​Snapshot​! Best ​Pocket Hole Jigs

​In a hurry? Here are our top picks​:

Best Overall
Best for the Money

Comparison Chart of the ​Best Pocket Hole Jigs


Our Rating


UTOOL Pocket Hole Jig Kit

​Best Overall

General Tools 850


Milescraft 1325 PocketJig200

Best Cheap Pocket Hole Jig

Kreg K4

Best Kreg Pocket Hole Jig

TOKTOO Pocket Hole Jig Kit

Best Portable Pocket Hole Jig Kit

Milescraft 1321 PocketJig100

Best Mini Pocket Hole Jig

What is a Pocket Hole Jig? 

A pocket hole jig is a tool that allows you to drill angled holes and create strong joints with a wide range of woodworking projects. Basically, it helps you create pocket holes quickly and easily, pretty much anywhere you need it. It is effortless to use, even for a beginner. And it allows you to strengthen your furniture pieces without any design compromises whatsoever. 

Of course, not all pocket hole jigs on the market are created equally. But the best ones will be durable, allow accurate cuts, and come with lots of adjustment options and extra accessories in the package.

What Does a Pocket Hole Jig Do?

Just like the name suggests, a pocket hole jig creates angled holes in a workpiece, to fit in pocket screws anywhere a butt joint is required. You place the two pieces of wood that need to be joined next to each other. You secure the pocket hole jig in place and drill the holes.

Once you insert the self-tapping screws in the pocket holes, their tip will protrude all the way to the adjoining piece.
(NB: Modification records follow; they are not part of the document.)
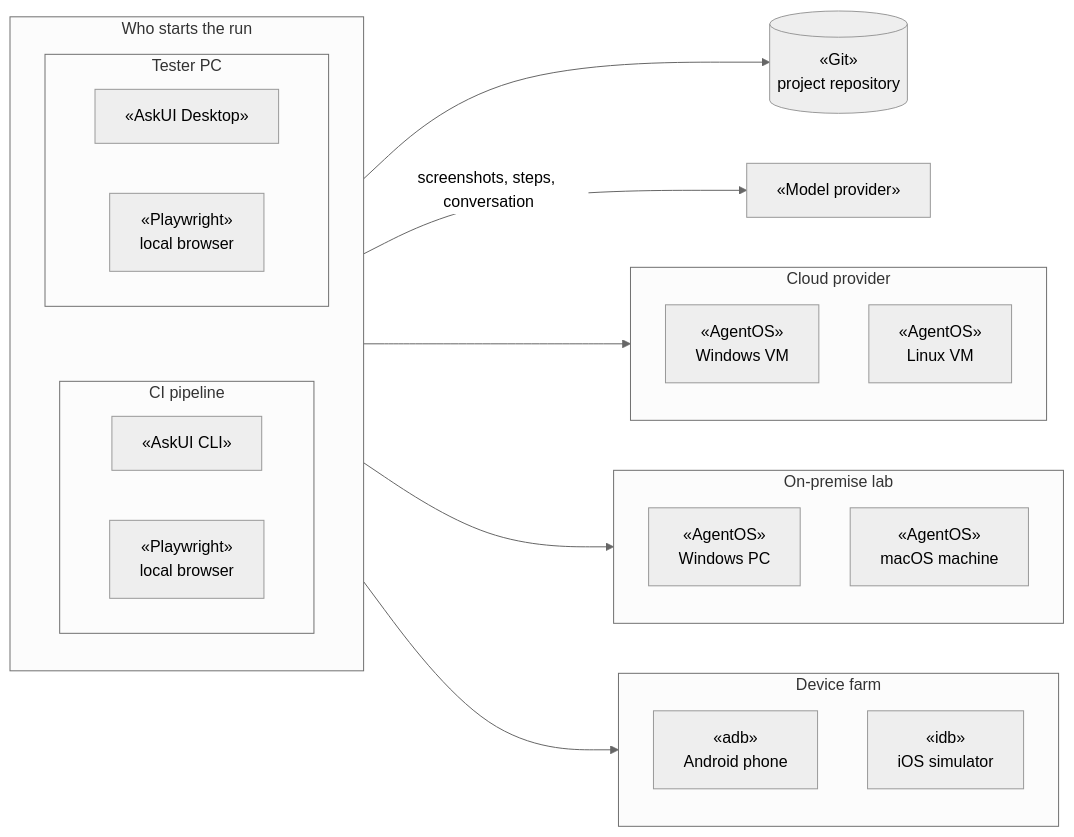
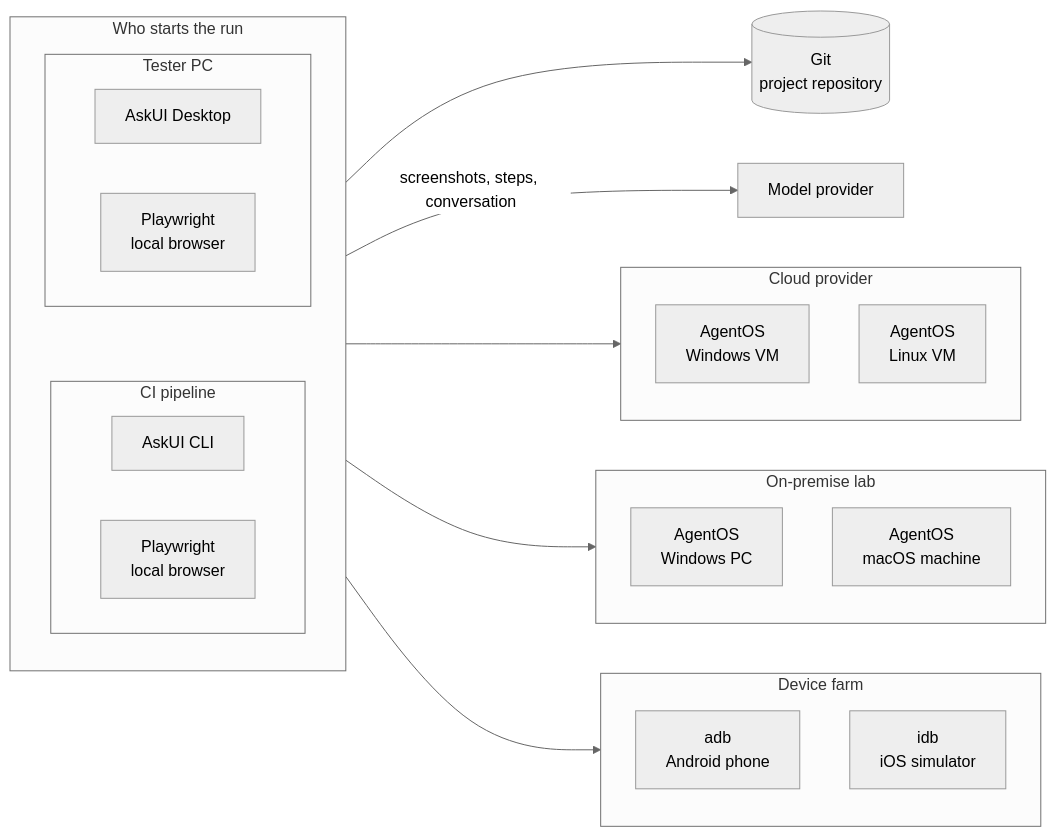
Before and after one commit to askui/docs-rewrite: the second of 2 diagrams in content/docs/concepts/enterprise-fit.mdx, drawn with Mermaid (neutral theme). The commit also changed other lines of this file and 2 other files, not shown here.

Commit message:
docs: diagrams fit the content column; plain labels
- mermaid useMaxWidth true + no overflow-x wrapper: diagrams scale to the
  column instead of sitting behind a horizontal scrollbar (skill config
  kept in sync)
- Guillemets dropped from every diagram label: 'AskUI Desktop', 'Git',
  'AgentOS', 'adb', 'idb' read as plain names

````diff
--- a/content/docs/concepts/enterprise-fit.mdx
+++ b/content/docs/concepts/enterprise-fit.mdx
@@ -49,33 +49,33 @@
 ```mermaid
 flowchart LR
   subgraph starts["Who starts the run"]
     subgraph pc["Tester PC"]
-      D["«AskUI Desktop»"]
-      B1["«Playwright»<br/>local browser"]
+      D["AskUI Desktop"]
+      B1["Playwright<br/>local browser"]
     end
     subgraph ci["CI pipeline"]
-      C["«AskUI CLI»"]
-      B2["«Playwright»<br/>local browser"]
+      C["AskUI CLI"]
+      B2["Playwright<br/>local browser"]
     end
     pc ~~~ ci
   end
-  R[("«Git»<br/>project repository")]
-  M["«Model provider»"]
+  R[("Git<br/>project repository")]
+  M["Model provider"]
   subgraph cloud["Cloud provider"]
-    V1["«AgentOS»<br/>Windows VM"]
-    V2["«AgentOS»<br/>Linux VM"]
+    V1["AgentOS<br/>Windows VM"]
+    V2["AgentOS<br/>Linux VM"]
   end
   subgraph lab["On-premise lab"]
-    P1["«AgentOS»<br/>Windows PC"]
-    P2["«AgentOS»<br/>macOS machine"]
+    P1["AgentOS<br/>Windows PC"]
+    P2["AgentOS<br/>macOS machine"]
   end
   subgraph farm["Device farm"]
-    A1["«adb»<br/>Android phone"]
-    I1["«idb»<br/>iOS simulator"]
+    A1["adb<br/>Android phone"]
+    I1["idb<br/>iOS simulator"]
   end
   starts --> R
   starts -->|"screenshots, steps, conversation"| M
   starts --> cloud
   starts --> lab
   starts --> farm
 ```
````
Because the holes drilled with the jig are stepped, the screw will easily go all the way through, while its head will stop somewhere in the wider area of the hole.

By using a screw that bites from both pieces at once, you’re getting a really strong joint, whose metal parts stay hidden. Adding glue to the screws will make the joint even sturdier. And you have a tremendous advantage that the pieces don’t require to stay clamped until the glue dries.

One can always use a pocket hole jig to drill holes into the face or the edge grain of a workpiece. There’s also a third option that involves the end grain of the workpiece, which is not recommended for strength reasons, even though it is possible.

How Do I Choose a Pocket Hole Jig? 

In theory, a pocket hole jig is a simple tool, and its operation is quite straightforward. In practice, you’ll find many models and wonder what sets them apart. To choose the best one, always consider the following features:


An adjustable drilling angle comes in handy when you work on different projects. The 18-degree default setting is ok for common projects of DIY-ers. But if you want more, look for something that lets you adjust the angle.


A pocket hole jig that clamps tightly, doesn’t slip out of alignment, and lets you drill accurate holes that are neither too deep nor too short is highly valuable. The easier it is to work with it while getting accurate results, the better the tool.


For a pocket hole jig to serve its purpose, it needs clamps to secure it, but also bits and screws and wrenches to do the job. Some include all the necessary accessories in the package, while others only a few. The more you’re getting in the kit, the more of a valuable product you have.

Quick Take: Best Pocket Hole Jigs

Hoping to cut right to the chase? Below are the best pocket hole jigs:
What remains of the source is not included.